The boss appeared at my office door and said we needed to talk. I followed him into a small boardroom, we sat down, and then he proceeded to tell me I no longer had a job. One of the seventeen people laid off that fateful day.
April 2, 1996.
Hard to believe it was eighteen years ago. Hard to believe what happened changed my life direction in a way I did not see coming.
I dislike the joyful proclamations of “a door opens when one is closed bla bla bla”. Nothing, and I mean nothing, is good about losing your job. The shock and hurt and panic are mind-numbing. I was a big time TV and radio producer at one of Canada’s top ad agencies. There wasn’t a huge opportunity to ply my trade at other places. I thought, no, I knew I was fucked.

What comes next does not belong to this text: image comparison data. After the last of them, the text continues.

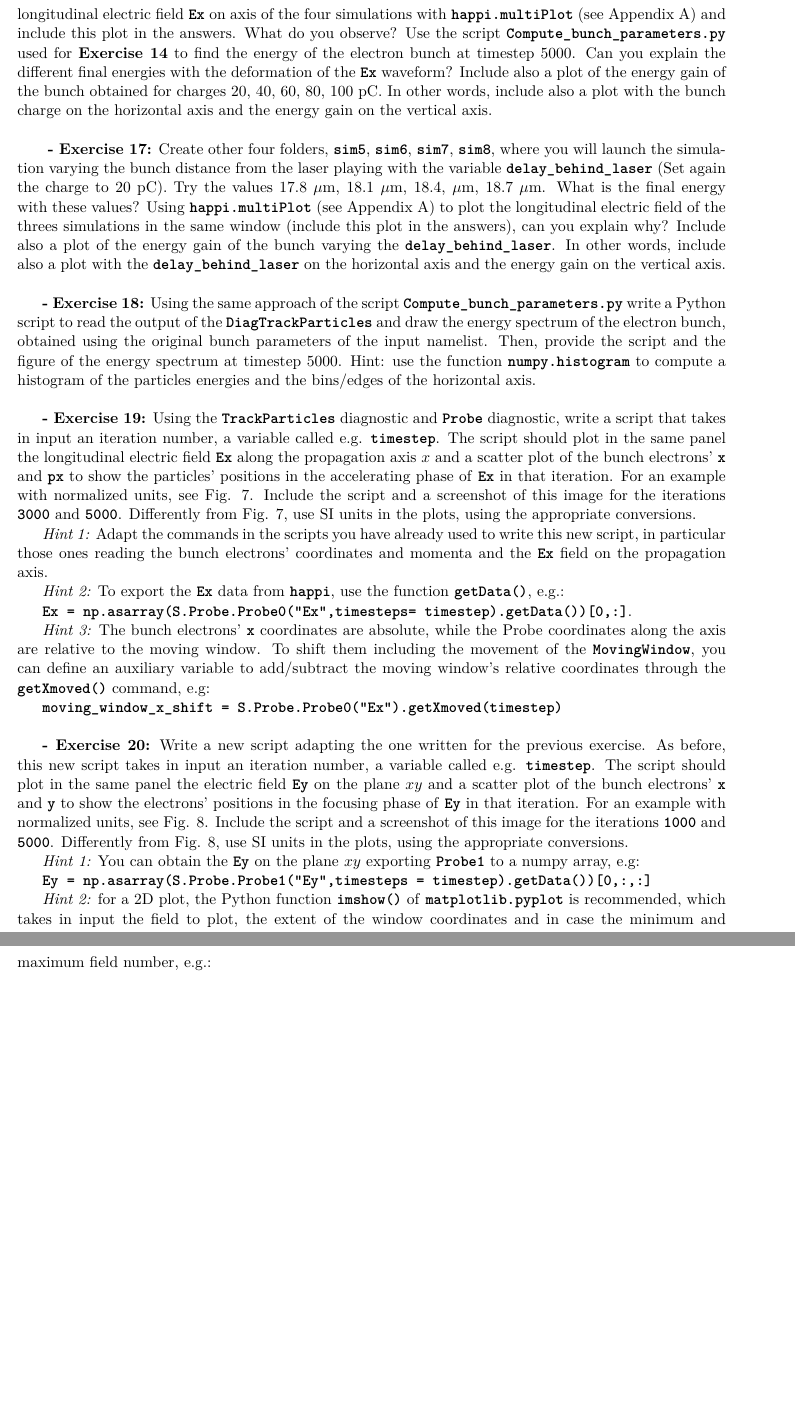
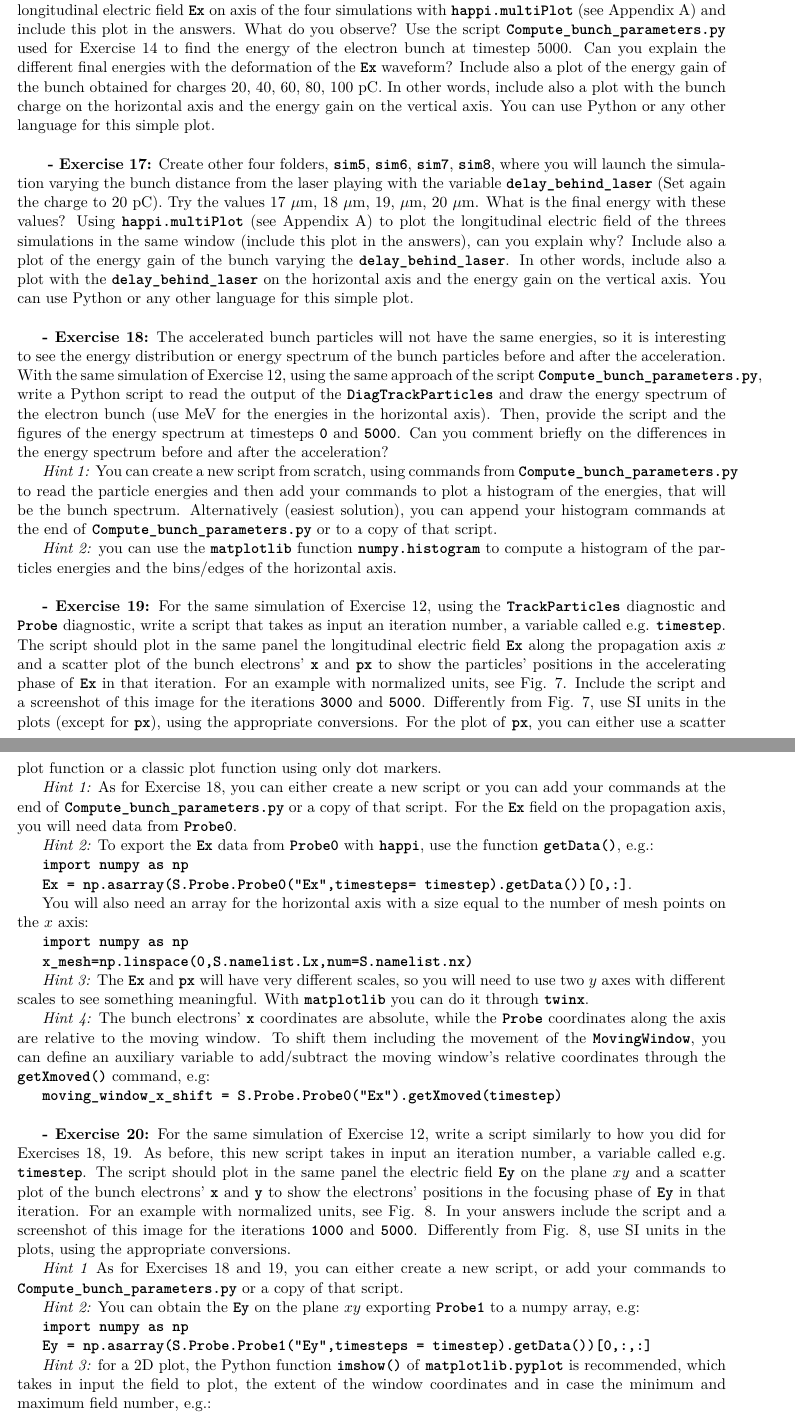
Before and after one commit to SmileiPIC/TP-M2-GI, a LaTeX document (Handouts/Handouts.tex): two parts of pages 14 and 15 of 18 before the commit and two parts of pages 14 and 15 of 19 after it, joined at a grey line, cut so that both start at the same text, the shorter picture padded with empty space. Compiled offline with pdfLaTeX.

Commit message:
some clarifications for the exercises

```diff
--- a/Handouts/Handouts.tex
+++ b/Handouts/Handouts.tex
@@ -327,33 +336,49 @@ To have a close look at the electron bunch during its propagation,  you will nee
 
-\textbf{ - Exercise 16:} Create four folders, \commandline{sim1}, \commandline{sim2}, \commandline{sim3}, \commandline{sim4} where you will launch the simulation varying the bunch charge: $40$, $60$, $80$, $100$ pC. Adapt the commands you have used in \textbf{Exercise 9} to plot the longitudinal electric field \commandline{Ex} on axis of the four simulations with \commandline{happi.multiPlot} (see Appendix \ref{happi}) and include this plot in the answers. What do you observe? Use the script \commandline{Compute\_bunch\_parameters.py} used for \textbf{Exercise 14} to find the energy of the electron bunch at timestep $5000$. Can you explain the different final energies with the deformation of the \commandline{Ex} waveform? Include also a plot of the energy gain of the bunch obtained for charges $20$, $40$, $60$, $80$, $100$ pC. In other words, include also a plot with the bunch charge on the horizontal axis and the energy gain on the vertical axis.\\
+\textbf{ - Exercise 16:} Create four folders, \commandline{sim1}, \commandline{sim2}, \commandline{sim3}, \commandline{sim4} where you will launch the simulation varying the bunch charge: $40$, $60$, $80$, $100$ pC. Adapt the commands you have used in Exercise 9 to plot the longitudinal electric field \commandline{Ex} on axis of the four simulations with \commandline{happi.multiPlot} (see Appendix \ref{happi}) and include this plot in the answers. What do you observe? Use the script \commandline{Compute\_bunch\_parameters.py} used for Exercise 14 to find the energy of the electron bunch at timestep $5000$. Can you explain the different final energies with the deformation of the \commandline{Ex} waveform? Include also a plot of the energy gain of the bunch obtained for charges $20$, $40$, $60$, $80$, $100$ pC. In other words, include also a plot with the bunch charge on the horizontal axis and the energy gain on the vertical axis. You can use Python or any other language for this simple plot.\\
 
-\textbf{ - Exercise 17:} Create other four folders, \commandline{sim5}, \commandline{sim6}, \commandline{sim7},  \commandline{sim8}, where you will launch the simulation varying the bunch distance from the laser playing with the variable \commandline{delay\_behind\_laser} (Set again the charge to $20$ pC). Try the values $17.8$ $\mu$m, $18.1$ $\mu$m, $18.4$, $\mu$m, $18.7$ $\mu$m. What is the final energy with these values? Using \commandline{happi.multiPlot} (see Appendix \ref{happi}) to plot the longitudinal electric field of the threes simulations in the same window (include this plot in the answers), can you explain why? Include also a plot of the energy gain of the bunch varying the \commandline{delay\_behind\_laser}. In other words, include also a plot with the \commandline{delay\_behind\_laser} on the horizontal axis and the energy gain on the vertical axis.\\
+\textbf{ - Exercise 17:} Create other four folders, \commandline{sim5}, \commandline{sim6}, \commandline{sim7},  \commandline{sim8}, where you will launch the simulation varying the bunch distance from the laser playing with the variable \commandline{delay\_behind\_laser} (Set again the charge to $20$ pC). Try the values $17$ $\mu$m, $18$ $\mu$m, $19$, $\mu$m, $20$ $\mu$m. What is the final energy with these values? Using \commandline{happi.multiPlot} (see Appendix \ref{happi}) to plot the longitudinal electric field of the threes simulations in the same window (include this plot in the answers), can you explain why? Include also a plot of the energy gain of the bunch varying the \commandline{delay\_behind\_laser}. In other words, include also a plot with the \commandline{delay\_behind\_laser} on the horizontal axis and the energy gain on the vertical axis. You can use Python or any other language for this simple plot.\\
 
-\textbf{- Exercise 18:} Using the same approach of the script \commandline{Compute\_bunch\_parameters.py} write a Python script to read the output of the \commandline{DiagTrackParticles} and draw the energy spectrum of the electron bunch, obtained using the original bunch parameters of the input namelist. Then, provide the script and the figure of the energy spectrum at timestep $5000$. Hint: use the function \commandline{numpy.histogram} to compute a histogram of the particles energies and the bins/edges of the horizontal axis.\\
+\textbf{- Exercise 18:} The accelerated bunch particles will not have the same energies, so it is interesting to see the energy distribution or energy spectrum of the bunch particles before and after the acceleration. With the same simulation of Exercise 12,  using the same approach of the script \commandline{Compute\_bunch\_parameters.py}, write a Python script to read the output of the \commandline{DiagTrackParticles} and draw the energy spectrum of the electron bunch (use MeV for the energies in the horizontal axis). Then, provide the script and the figures of the energy spectrum at timesteps \commandline{0} and \commandline{5000}.  Can you comment briefly on the differences in the energy spectrum before and after the acceleration?
 
-\textbf{- Exercise 19:} Using the \commandline{TrackParticles} diagnostic and \commandline{Probe} diagnostic, write a script that takes in input an iteration number, a variable called e.g. \commandline{timestep}. The script should plot in the same panel the longitudinal electric field \commandline{Ex} along the propagation axis $x$ and a scatter plot of the bunch electrons' \commandline{x} and \commandline{px} to show the particles' positions in the accelerating phase of \commandline{Ex} in that iteration. For an example with normalized units, see Fig. \ref{ExScatterXPx}. Include the script and a screenshot of this image for the iterations \commandline{3000} and \commandline{5000}.  Differently from Fig.  \ref{ExScatterXPx}, use SI units in the plots, using the appropriate conversions.
+\textit{Hint 1:} You can create a new script from scratch, using commands from \commandline{Compute\_bunch\_parameters.py} to read the particle energies and then add your commands to plot a histogram of the energies, that will be the bunch spectrum. Alternatively (easiest solution), you can append your histogram commands at the end of \commandline{Compute\_bunch\_parameters.py} or to a copy of that script.
 
-\textit{Hint 1:} Adapt the commands in the scripts you have already used to write this new script, in particular those ones reading the bunch electrons' coordinates and momenta and the \commandline{Ex} field on the propagation axis.
+\textit{Hint 2:} you can use the \commandline{matplotlib} function \commandline{numpy.histogram} to compute a histogram of the particles energies and the bins/edges of the horizontal axis.\\
 
-\textit{Hint 2:} To export the \commandline{Ex} data from \commandline{happi}, use the function \commandline{getData()}, e.g.:
+\textbf{- Exercise 19:} For the same simulation of Exercise 12, using the \commandline{TrackParticles} diagnostic and \commandline{Probe} diagnostic, write a script that takes as input an iteration number, a variable called e.g. \commandline{timestep}. The script should plot in the same panel the longitudinal electric field \commandline{Ex} along the propagation axis $x$ and a scatter plot of the bunch electrons' \commandline{x} and \commandline{px} to show the particles' positions in the accelerating phase of \commandline{Ex} in that iteration. For an example with normalized units, see Fig. \ref{ExScatterXPx}. Include the script and a screenshot of this image for the iterations \commandline{3000} and \commandline{5000}.  Differently from Fig.  \ref{ExScatterXPx}, use SI units in the plots (except for \commandline{px}), using the appropriate conversions. For the plot of \commandline{px}, you can either use a scatter plot function or a classic plot function using only dot markers.
+
+\textit{Hint 1:} As for Exercise 18, you can either create a new script or you can add your commands at the end of \commandline{Compute\_bunch\_parameters.py} or a copy of that script. For the \commandline{Ex} field on the propagation axis, you will need data from \commandline{Probe0}.
+
+\textit{Hint 2:} To export the \commandline{Ex} data from \commandline{Probe0} with \commandline{happi}, use the function \commandline{getData()}, e.g.:
+
+\commandline{import numpy as np}
 
 \commandline{Ex = np.asarray(S.Probe.Probe0("Ex",timesteps= timestep).getData())[0,:]}.
 
-\textit{Hint 3:} The bunch electrons' \commandline{x} coordinates are absolute, while the Probe coordinates along the axis are relative to the moving window. To shift them including the movement of the \commandline{MovingWindow}, you can define an auxiliary variable to add/subtract the moving window's relative coordinates through the \commandline{getXmoved()} command, e.g:
+You will also need an array for the horizontal axis with a size equal to the number of mesh points on the $x$ axis:
+
+\commandline{import numpy as np}
+
+\commandline{x\_mesh=np.linspace(0,S.namelist.Lx,num=S.namelist.nx)}
+
+\textit{Hint 3:} The \commandline{Ex} and \commandline{px} will have very different scales, so you will need to use two $y$ axes with different scales to see something meaningful. With \commandline{matplotlib} you can do it through \commandline{twinx}.
+
+\textit{Hint 4:} The bunch electrons' \commandline{x} coordinates are absolute, while the \commandline{Probe} coordinates along the axis are relative to the moving window. To shift them including the movement of the \commandline{MovingWindow}, you can define an auxiliary variable to add/subtract the moving window's relative coordinates through the \commandline{getXmoved()} command, e.g:
 
 \commandline{moving\_window\_x\_shift = S.Probe.Probe0("Ex").getXmoved(timestep)}
 \\
 
 
 
-\textbf{- Exercise 20:} Write a new script adapting the one written for the previous exercise. As before, this new script takes in input an iteration number, a variable called e.g. \commandline{timestep}. The script should plot in the same panel the electric field \commandline{Ey} on the plane $xy$ and a scatter plot of the bunch electrons' \commandline{x} and \commandline{y} to show the electrons' positions in the focusing phase of \commandline{Ey} in that iteration. For an example with normalized units, see Fig. \ref{EyScatterXY}. Include the script and a screenshot of this image for the iterations \commandline{1000} and \commandline{5000}. Differently from Fig.  \ref{EyScatterXY}, use SI units in the plots, using the appropriate conversions.
+\textbf{- Exercise 20:} For the same simulation of Exercise 12, write a script similarly to how you did for Exercises 18, 19.  As before, this new script takes in input an iteration number, a variable called e.g. \commandline{timestep}. The script should plot in the same panel the electric field \commandline{Ey} on the plane $xy$ and a scatter plot of the bunch electrons' \commandline{x} and \commandline{y} to show the electrons' positions in the focusing phase of \commandline{Ey} in that iteration. For an example with normalized units, see Fig. \ref{EyScatterXY}. In your answers include the script and a screenshot of this image for the iterations \commandline{1000} and \commandline{5000}. Differently from Fig.  \ref{EyScatterXY}, use SI units in the plots, using the appropriate conversions.
 
 
+\textit{Hint 1} As for Exercises 18 and 19, you can either create a new script, or add your commands to \commandline{Compute\_bunch\_parameters.py} or a copy of that script.
 
+\textit{Hint 2:} You can obtain the \commandline{Ey} on the plane $xy$ exporting \commandline{Probe1} to a numpy array, e.g:
 
-\textit{Hint 1:} You can obtain the \commandline{Ey} on the plane $xy$ exporting \commandline{Probe1} to a numpy array, e.g:
+\commandline{import numpy as np}
 
 \commandline{Ey = np.asarray(S.Probe.Probe1("Ey",timesteps = timestep).getData())[0,:,:]}
 
-\textit{Hint 2:} for a 2D plot, the Python function \commandline{imshow()} of \commandline{matplotlib.pyplot} is recommended, which takes in input the field to plot, the extent of the window coordinates and in case the minimum and maximum field number, e.g.:
+\textit{Hint 3:} for a 2D plot, the Python function \commandline{imshow()} of \commandline{matplotlib.pyplot} is recommended, which takes in input the field to plot, the extent of the window coordinates and in case the minimum and maximum field number, e.g.:
 
```
Also changed, not shown: Handouts/Handouts.pdf, Handouts/Handouts.tex (44 more changed lines), 1 other file.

So I went and got very drunk.
Then in an alcohol haze I decided to become a personal trainer.
The decision to become a writer took a few more years to manifest… though I was most likely drunk when I made that declaration. (Crazy ideas while drunk seem to be a trend with me… thank goodness I don’t drink often.)
April 3, 1996 was the day I started the quest to change my profession. Many twists and turns have filled and sidelined the last eighteen years. They have been challenging and exhilarating with many mutations in between.
Fear and a tenacious attitude helped me those first few months. Luckily I had the support of some steadfast friends. I believe luck and fate were mixed into the scenario. And also good karma. To be honest, I think karma was more of a factor than anything else.
Many people show up at work to find they will lose their jobs that day. I hope they have a drink and fantasize about what life might have in store for them.
Each and every April 2 I think about what happened to me all those years ago. Today I was busy with six incredible personal training clients and two writing projects. Not a great deal of time to ponder the past.
But maybe just enough time to pour myself a drink.